What to do >> Output the records. Match them exactly.

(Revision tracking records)
——————

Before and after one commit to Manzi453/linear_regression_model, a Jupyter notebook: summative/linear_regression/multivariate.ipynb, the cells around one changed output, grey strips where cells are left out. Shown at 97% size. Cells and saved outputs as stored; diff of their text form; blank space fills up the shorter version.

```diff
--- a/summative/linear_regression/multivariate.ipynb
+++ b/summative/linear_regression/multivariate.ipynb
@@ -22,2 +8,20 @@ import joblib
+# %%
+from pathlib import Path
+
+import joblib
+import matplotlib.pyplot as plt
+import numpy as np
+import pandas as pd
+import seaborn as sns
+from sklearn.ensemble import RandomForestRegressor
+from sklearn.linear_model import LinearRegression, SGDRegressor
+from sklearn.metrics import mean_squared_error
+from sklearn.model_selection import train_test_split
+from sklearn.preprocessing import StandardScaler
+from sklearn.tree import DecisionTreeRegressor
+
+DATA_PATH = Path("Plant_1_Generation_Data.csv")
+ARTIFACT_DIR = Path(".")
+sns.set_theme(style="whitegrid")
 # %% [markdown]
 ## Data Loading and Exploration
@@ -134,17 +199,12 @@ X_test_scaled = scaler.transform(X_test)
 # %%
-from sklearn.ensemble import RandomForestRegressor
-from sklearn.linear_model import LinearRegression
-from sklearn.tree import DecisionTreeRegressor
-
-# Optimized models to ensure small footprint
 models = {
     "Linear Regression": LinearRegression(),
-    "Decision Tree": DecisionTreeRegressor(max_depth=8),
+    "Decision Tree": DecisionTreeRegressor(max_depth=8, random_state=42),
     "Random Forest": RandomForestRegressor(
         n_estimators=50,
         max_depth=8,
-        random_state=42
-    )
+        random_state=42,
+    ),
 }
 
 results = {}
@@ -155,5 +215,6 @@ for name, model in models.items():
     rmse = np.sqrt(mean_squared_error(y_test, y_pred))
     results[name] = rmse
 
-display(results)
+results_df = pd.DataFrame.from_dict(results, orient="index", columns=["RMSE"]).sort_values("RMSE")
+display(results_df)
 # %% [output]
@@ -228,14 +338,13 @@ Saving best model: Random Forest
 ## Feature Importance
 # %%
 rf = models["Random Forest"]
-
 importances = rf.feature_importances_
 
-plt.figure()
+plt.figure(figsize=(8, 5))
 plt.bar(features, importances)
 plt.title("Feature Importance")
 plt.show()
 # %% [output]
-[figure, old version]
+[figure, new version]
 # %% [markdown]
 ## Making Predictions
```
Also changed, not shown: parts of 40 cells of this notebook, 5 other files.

——————

Exercise answer >>
Before and after one commit to Manzi453/linear_regression_model, a Jupyter notebook: summative/linear_regression/multivariate.ipynb, the cells around one changed output, grey strips where cells are left out. Shown at 97% size. Cells and saved outputs as stored; diff of their text form; blank space fills up the shorter version.

```diff
--- a/summative/linear_regression/multivariate.ipynb
+++ b/summative/linear_regression/multivariate.ipynb
@@ -22,2 +8,20 @@ import joblib
+# %%
+from pathlib import Path
+
+import joblib
+import matplotlib.pyplot as plt
+import numpy as np
+import pandas as pd
+import seaborn as sns
+from sklearn.ensemble import RandomForestRegressor
+from sklearn.linear_model import LinearRegression, SGDRegressor
+from sklearn.metrics import mean_squared_error
+from sklearn.model_selection import train_test_split
+from sklearn.preprocessing import StandardScaler
+from sklearn.tree import DecisionTreeRegressor
+
+DATA_PATH = Path("Plant_1_Generation_Data.csv")
+ARTIFACT_DIR = Path(".")
+sns.set_theme(style="whitegrid")
 # %% [markdown]
 ## Data Loading and Exploration
@@ -134,17 +199,12 @@ X_test_scaled = scaler.transform(X_test)
 # %%
-from sklearn.ensemble import RandomForestRegressor
-from sklearn.linear_model import LinearRegression
-from sklearn.tree import DecisionTreeRegressor
-
-# Optimized models to ensure small footprint
 models = {
     "Linear Regression": LinearRegression(),
-    "Decision Tree": DecisionTreeRegressor(max_depth=8),
+    "Decision Tree": DecisionTreeRegressor(max_depth=8, random_state=42),
     "Random Forest": RandomForestRegressor(
         n_estimators=50,
         max_depth=8,
-        random_state=42
-    )
+        random_state=42,
+    ),
 }
 
 results = {}
@@ -155,5 +215,6 @@ for name, model in models.items():
     rmse = np.sqrt(mean_squared_error(y_test, y_pred))
     results[name] = rmse
 
-display(results)
+results_df = pd.DataFrame.from_dict(results, orient="index", columns=["RMSE"]).sort_values("RMSE")
+display(results_df)
 # %% [output]
@@ -228,14 +338,13 @@ Saving best model: Random Forest
 ## Feature Importance
 # %%
 rf = models["Random Forest"]
-
 importances = rf.feature_importances_
 
-plt.figure()
+plt.figure(figsize=(8, 5))
 plt.bar(features, importances)
 plt.title("Feature Importance")
 plt.show()
 # %% [output]
-[figure, old version]
+[figure, new version]
 # %% [markdown]
 ## Making Predictions
```
Also changed, not shown: parts of 40 cells of this notebook, 5 other files.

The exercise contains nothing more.